» **RECORDS FOR THE EXERCISE**:
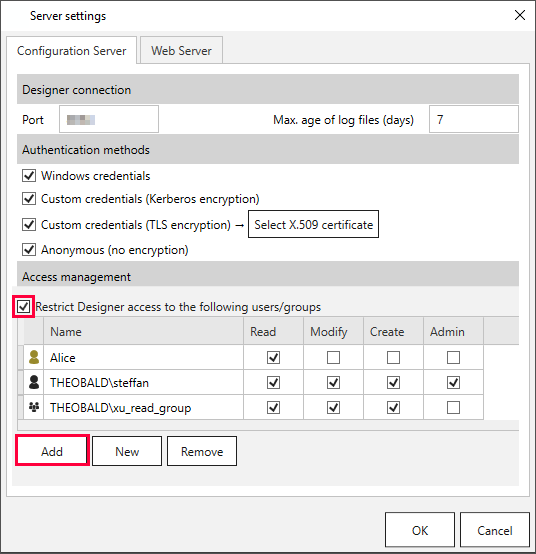
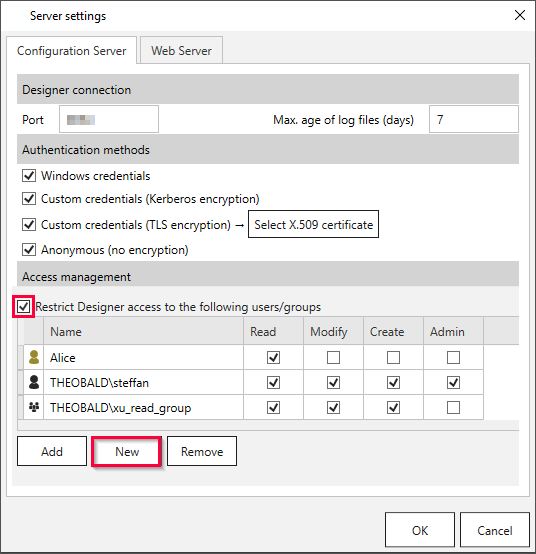
XU user management screenshot update + short intro

Changed region(s): [[0.0299, 0.7671, 0.3284, 0.8592]]

diff --git a/_includes/_content/de/xu-specific/sicherheit/benutzerverwaltung1.md b/_includes/_content/de/xu-specific/sicherheit/benutzerverwaltung1.md
@@ -29,8 +29,13 @@ Diese unterschiedlichen Anmeldeoptionen können Sie in den [Server-Einstellungen
 
 ### Benutzer und Benutzergruppen
 
+Der Designer bietet eine [Zugriffsverwaltung](./zugriffsverwaltung) für Benutzer und Benutzergruppen. 
+Dafür können sowohl Windows AD-Benutzer und -Gruppen als auch benutzerdefinierte Benutzer und Gruppen verwendet werden.
+Benutzerdefinierte Benutzer und Gruppen müssen im Designer erst angelegt werden, bevor sie zur Verfügung stehen.
+
 {: .box-note }
-**Hinweis:** Windows AD-Benutzer und -Gruppen werden außerhalb des Designers erstellt.
+**Hinweis:** Windows AD-Benutzer und -Gruppen werden außerhalb des Designers erstellt. Achten Sie darauf, im Designer nur Windows AD *Security Groups* auswählen.
+Benutzern, die einer *Distribution Group* zugewiesen wurden, wird beim Logon der Zugriff verweigert.
 
 So erstellen Sie einen benutzerdefinierten Benutzer und weisen ihn einer Benutzergruppe zu:<br>
 1. Navigieren Sie zu **Security > Manage Users**.
@@ -41,17 +46,13 @@ Zum Zeitpunkt der Benutzeranlage müssen noch keine Rechte vergeben werden. Mehr
 ![XU_security-manage-users](/img/content/server-settings_manage.png){:class="img-responsive"}
 4. Wählen Sie den Tab *Configuration Server* und aktivieren Sie die Checkbox *Restrict Designer access to the following users/groups*.
 ![XU_server-settings-add](/img/content/server-settings-add-group.png){:class="img-responsive"}
-5. Klicken Sie auf **[Add]**, um eine benutzerdefinierte Benutzergruppe anzulegen.
+5. Klicken Sie auf **[New]**, um eine benutzerdefinierte Benutzergruppe anzulegen.
 ![XU_server-settings-add-groups](/img/content/server-seetings-create-user-group.png){:class="img-responsive"}
 6. Navigieren Sie zu **Security > Manage Users**.
 7. Klicken Sie auf **[Edit]**. Das Fenster "Create new user" öffnet sich.
 ![XU_server-settings-add](/img/content/user-management-groups.png){:class="img-responsive"}
 8. Verwenden Sie die Pfeile **[<]** und **[>]**, um Benutzer Gruppen zuzuweisen und aus Gruppen zu entfernen.
 Benutzerdefinierte Benutzer können nur benutzerdefinierten Benutzergruppen zugewiesen werden. Windows AD-Benutzer können nur Windows AD-Gruppen, nicht aber benutzerdefinierten Benutzergruppen zugewiesen werden. 
-
-{: .box-note }
-**Hinweis:** Wenn Sie Benutzergruppen hinzufügen, achten Sie darauf, dass Sie nur Windows AD *Security Groups* auswählen.
-Benutzern, die einer *Distribution Group* zugewiesen wurden, wird beim Logon der Zugriff verweigert.
 
 {: .box-tip }
 **Empfehlung:** Fügen Sie Benutzer zu Benutzergruppen hinzu, um mehreren Benutzern gleichzeitig Zugang zu bestimmten Aktionen zu gewähren.

diff --git a/_includes/_content/en/xu-specific/security-xu3/user-management.md b/_includes/_content/en/xu-specific/security-xu3/user-management.md
@@ -29,9 +29,15 @@ The different logon options can be activated/deactivated in the [Server Settings
 
 ### Users and User Groups
 
+The Designer offers [Access Management](./access-management) for different users and user groups.
+You can use already existing Windows AD Users and Groups or create your own custom users and groups.
+
 {: .box-note }
 **Note:** Windows AD Users and Groups are created outside the Designer.
-Create a customuser and assign the created users to user groups:<br>
+Be careful to only add Windows AD *Security Groups* to the Designer.
+Users that are assigned to *Distribution Groups* are denied access at logon.
+
+How to create a custom user and assign the created users to user groups:<br>
 1. Navigate to **Security > Manage Users**.
 ![XU_security-manage-users](/img/content/security-manage-users.png){:class="img-responsive"}
 2. Click **[Add]** to create a new user.
@@ -40,17 +46,13 @@ At the time of user creation, no rights need to be assigned. See also [Access Ma
 ![XU_security-manage-users](/img/content/server-settings_manage.png){:class="img-responsive"}
 4. Select the tab *Configuration Server* and check the checkbox *Restrict Designer access to the following users/groups*.
 ![XU_server-settings-add](/img/content/server-settings-add-group.png){:class="img-responsive"}
-5. Click **[Add]** to create a custom user group.
+5. Click **[New]** to create a custom user group.
 ![XU_server-settings-add-groups](/img/content/server-seetings-create-user-group.png){:class="img-responsive"}
 6. Navigate to **Security > Manage Users**.
 7. Click **[Edit]**. The "Create new user" window opens.
 ![XU_server-settings-add](/img/content/user-management-groups.png){:class="img-responsive"}
 8. Use the arrows **[<]** and **[>]** to assign and remove users to and from groups.
 Custom users can only be assigned to custom user groups. Windows AD users can only be assigned to Windows AD groups, but not to custom user groups. 
-
-{: .box-note }
-**Note:** When adding a user group, be careful to only add Windows AD *Security Groups*.
-Users that are assigned to *Distribution Groups* are denied access at logon.
 
 {: .box-tip }
 **Recommendation:** It is advisable to assign users to groups and grant access to particular actions instead of adding single users and granting them access one by one.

» **WHAT THIS TASK INVOLVES**: In the material above, the line with "4. Select the" marks the start. Print it and every line after it through the last, exactly.

» **SOLUTION TO THIS TASK**:
 4. Select the tab *Configuration Server* and check the checkbox *Restrict Designer access to the following users/groups*.
 ![XU_server-settings-add](/img/content/server-settings-add-group.png){:class="img-responsive"}
-5. Click **[Add]** to create a custom user group.
+5. Click **[New]** to create a custom user group.
 ![XU_server-settings-add-groups](/img/content/server-seetings-create-user-group.png){:class="img-responsive"}
 6. Navigate to **Security > Manage Users**.
 7. Click **[Edit]**. The "Create new user" window opens.
 ![XU_server-settings-add](/img/content/user-management-groups.png){:class="img-responsive"}
 8. Use the arrows **[<]** and **[>]** to assign and remove users to and from groups.
 Custom users can only be assigned to custom user groups. Windows AD users can only be assigned to Windows AD groups, but not to custom user groups. 
-
-{: .box-note }
-**Note:** When adding a user group, be careful to only add Windows AD *Security Groups*.
-Users that are assigned to *Distribution Groups* are denied access at logon.
 
 {: .box-tip }
 **Recommendation:** It is advisable to assign users to groups and grant access to particular actions instead of adding single users and granting them access one by one.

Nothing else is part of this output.